As a preschooler, I wanted to be a firefighter. I dressed in a raincoat and plastic helmet, then walked into the local coffee shop with a garden hose and asked if they had any fires I could put out. They didn’t, but they let me check the smoke detectors. I took the exam during my senior year at BC, but when I saw I was 1,200th on the list, I knew it wasn’t meant to be.
When I was a sophomore at BC High, working at the Boys & Girls Club in South Boston, a kid got angry and tore my boss’s office apart. I’d never seen a child so upset and destructive. Other people saw him as a “bad kid,” but I had seen him be incredibly empathetic and kind. It was a pivotal moment because I realized the anger didn’t define him, and we could change how he saw himself if we built off those moments of kindness. That’s a driving social work philosophy now, where you build off what works in someone’s life, because we are all more than the worst things we do.

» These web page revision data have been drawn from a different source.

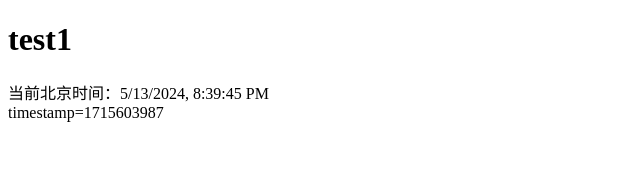
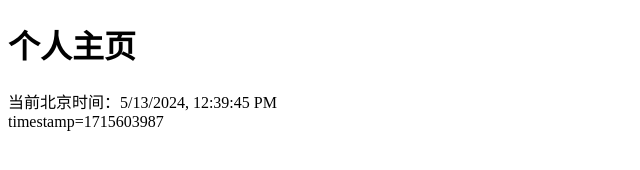
Before and after one commit to onlineroomsehelper/onlineroomsehelper.github.io, a plain HTML site: page index.html in a window 1280 px wide. Shown: the whole page, without its empty margins (0-640 px from the left). Drawn offline with Linux system fonts and the light colour scheme.

Commit message:
Update index.html
change beijing time

```diff
--- a/index.html
+++ b/index.html
@@ -3,21 +3,21 @@
 <head>
     <meta charset="UTF-8">
     <meta name="viewport" content="width=device-width, initial-scale=1.0">
-    <title>test1</title>
+    <title>个人主页</title>
     <script>
         // 获取北京时间的函数
         function getBeijingTime() {
             var now = new Date();
-            var beijingTime = new Date(now.getTime() + (8 * 60 * 60 * 1000)); // 加8小时
+            var beijingTime = new Date(now.getTime());
             return beijingTime;
         }
 
-        // 计算时间戳的函数
+        // 获取时间戳的函数
         function calculateTimestamp() {
             var baseTimestamp = 1713629012; // 基准时间戳
-            var targetDate = new Date("April 20, 2024 16:03:30"); // 目标日期
+            var targetDate = new Date("April 21, 2024 00:03:30 GMT+0800"); // 目标日期
             var currentDate = getBeijingTime(); // 当前北京时间
-            var differenceInSeconds = Math.floor((currentDate - targetDate) / 1000 - 8 * 60 * 60); // 计算时间差（秒）
+            var differenceInSeconds = Math.floor((currentDate.getTime() - targetDate.getTime()) / 1000); // 计算时间差（秒）
             var timestamp = baseTimestamp + differenceInSeconds;
             return timestamp;
         }
@@ -38,7 +38,7 @@
     </script>
 </head>
 <body>
-    <h1>test1</h1>
+    <h1>个人主页</h1>
     <div id="beijing-time">当前北京时间：</div>
     <div id="timestamp">timestamp=</div>
 </body>
```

Law school was not in my plans; I was only going to pursue my MSW. But as I considered the dual degree program, I realized the incredible value a social-work-minded lawyer could have. In social work school, you spend a lot of time learning about how systems like schools and law enforcement impact someone’s development and opportunity. Learning the law through that lens has definitely pushed me towards legal realism.
I want to reshape our criminal justice system. It needs to be centered on forgiveness, compassion, and understanding.
I think back on my time working with kids, and I remember their stories and the experiences, both good and bad, that we had together, and it reminds me why I started down the path I’m on. I saw the Chris Evans movie, Puncture, in college, where he plays a lawyer helping nurses, and thought, “Wow, I want to be a badass lawyer who goes around in a suit and changes people’s lives.” I bought my LSAT books the next morning.